- _SUPPLIED RECORDS_
————————

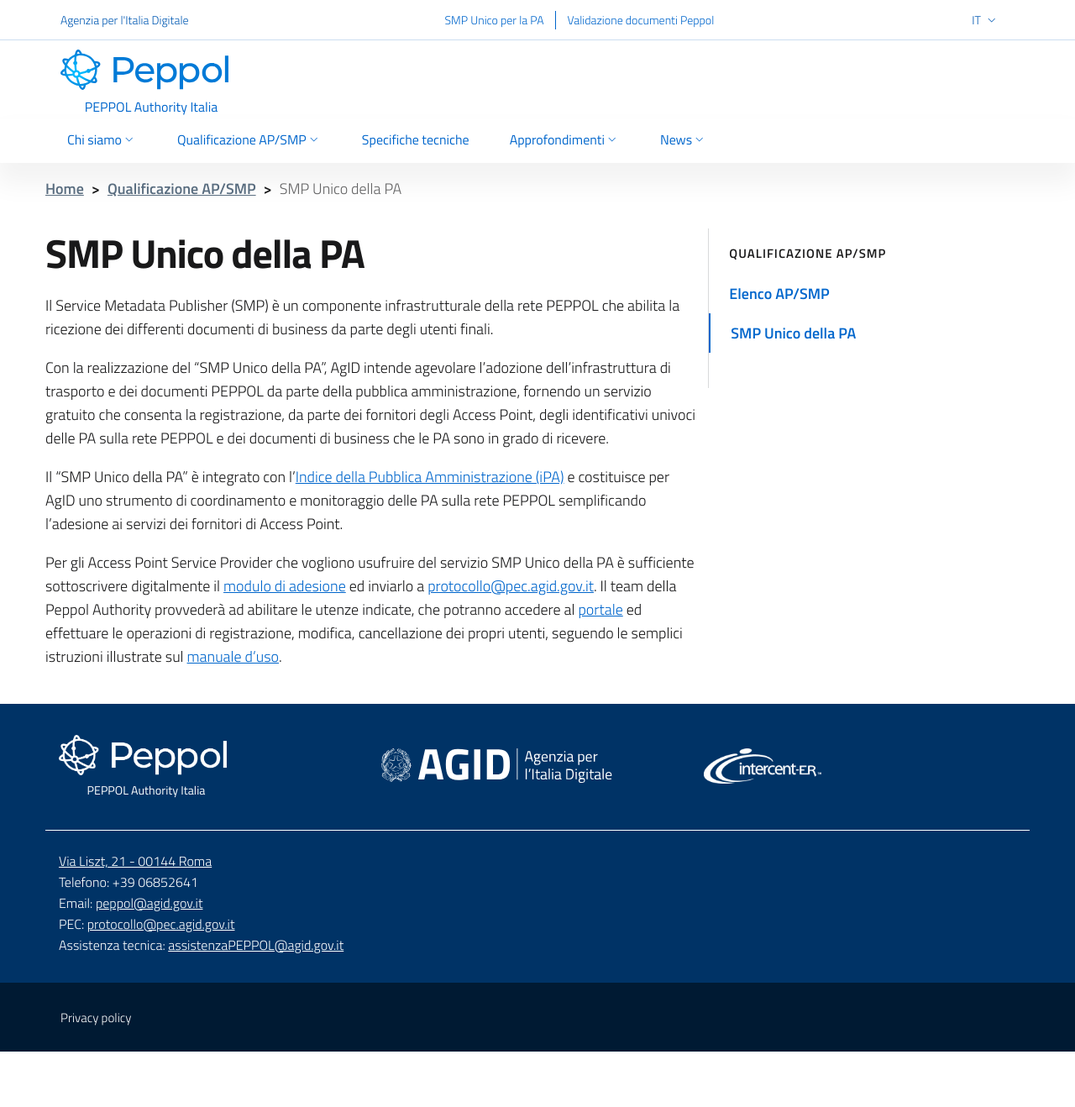
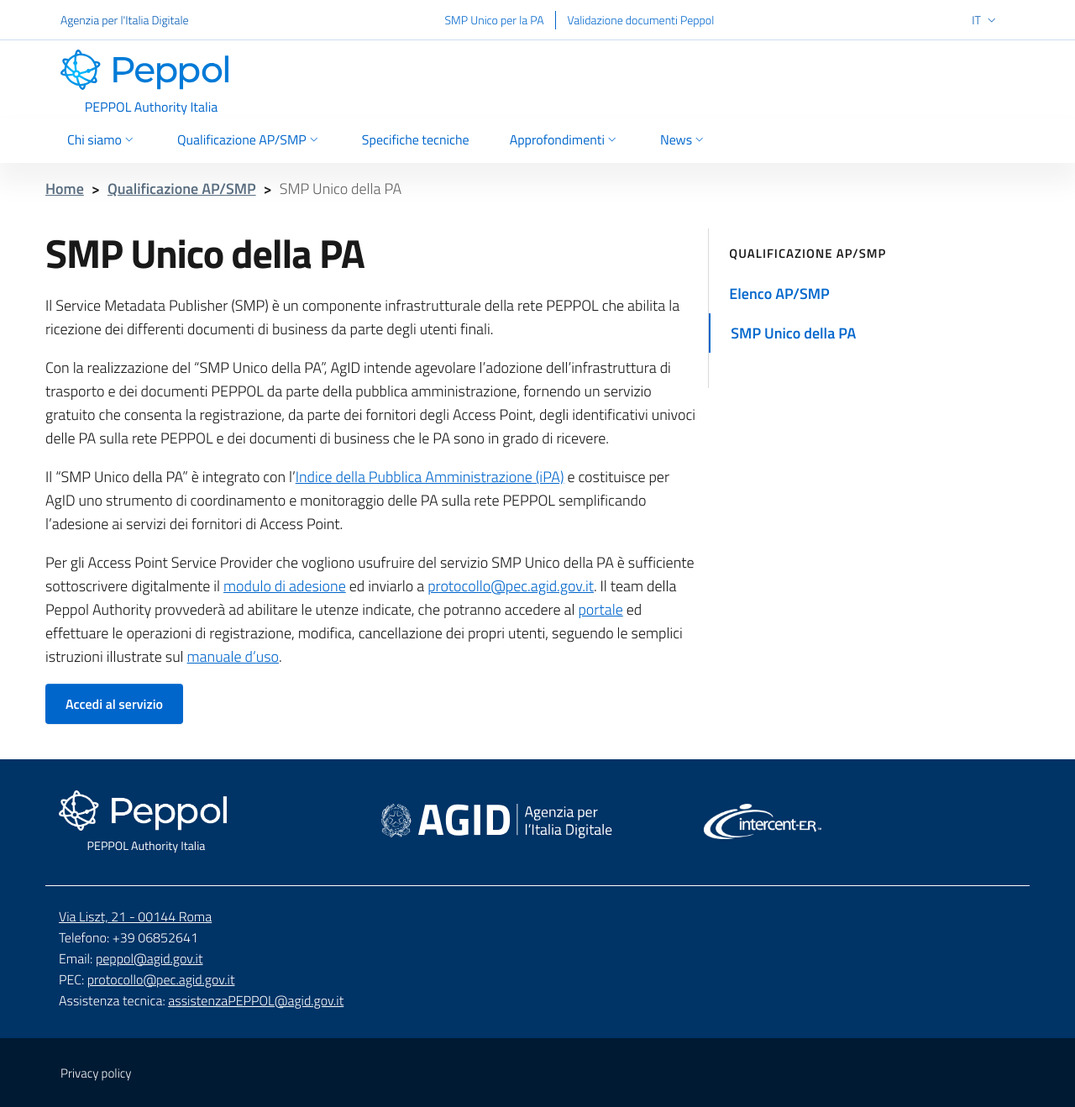
Before and after one commit to realeroberto/peppol.agid.gov.it, a Jekyll site: the page built from it/qualificazione-ap-smp/smp-unico-pa.md, in a window 1280 px wide. Shown: the whole page at 84% size. Built offline with Jekyll 4.4.1, drawn with Linux system fonts in a browser that asks for light colours; comment, search, counter and statistics services are not loaded; before the commit the page ends 1252 px from its top, so only the background shows below that.

Commit message:
Add button

```diff
--- a/it/qualificazione-ap-smp/smp-unico-pa.md
+++ b/it/qualificazione-ap-smp/smp-unico-pa.md
@@ -14,4 +14,6 @@
 
 Il “SMP Unico della PA” è integrato con l’[Indice della Pubblica Amministrazione (iPA)](https://indicepa.gov.it/) e costituisce per AgID uno strumento di coordinamento e monitoraggio delle PA sulla rete PEPPOL semplificando l’adesione ai servizi dei fornitori di Access Point.
 
-Per gli Access Point Service Provider che vogliono usufruire del servizio SMP Unico della PA è sufficiente sottoscrivere digitalmente il [modulo di adesione](/attachments/Form_Abilitazione_SMP_v0.6.docx) ed inviarlo a [protocollo@pec.agid.gov.it](mailto:protocollo@pec.agid.gov.it). Il team della Peppol Authority provvederà ad abilitare le utenze indicate, che potranno accedere al [portale](https://peppol-smp-w.agid.gov.it/ipa/) ed effettuare le operazioni di registrazione, modifica, cancellazione dei propri utenti, seguendo le semplici istruzioni illustrate sul [manuale d'uso](/attachments/Manuale_Interfaccia_SMP_Service_Provider_v1.0.pdf).
+Per gli Access Point Service Provider che vogliono usufruire del servizio SMP Unico della PA è sufficiente sottoscrivere digitalmente il [modulo di adesione](/attachments/Form_Abilitazione_SMP_v0.6.docx) ed inviarlo a [protocollo@pec.agid.gov.it](mailto:protocollo@pec.agid.gov.it). Il team della Peppol Authority provvederà ad abilitare le utenze indicate, che potranno accedere al [portale](https://peppol-smp.agid.gov.it/ipa/) ed effettuare le operazioni di registrazione, modifica, cancellazione dei propri utenti, seguendo le semplici istruzioni illustrate sul [manuale d'uso](/attachments/Manuale_Interfaccia_SMP_Service_Provider_v1.0.pdf).
+
+<a href="https://peppol-smp.agid.gov.it/ipa/" class="btn btn-primary" role="button">Accedi al servizio</a>
```
Also changed, not shown: en/qualification-ap-smp/single-smp-pa.md (+2 -0 lines).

————————

- _WHAT THE TASK ASKS_
Pick each line holding "button" out of the entries above and return it.

- _REPLY TO THE TASK_
Add button
+<a href="https://peppol-smp.agid.gov.it/ipa/" class="btn btn-primary" role="button">Accedi al servizio</a>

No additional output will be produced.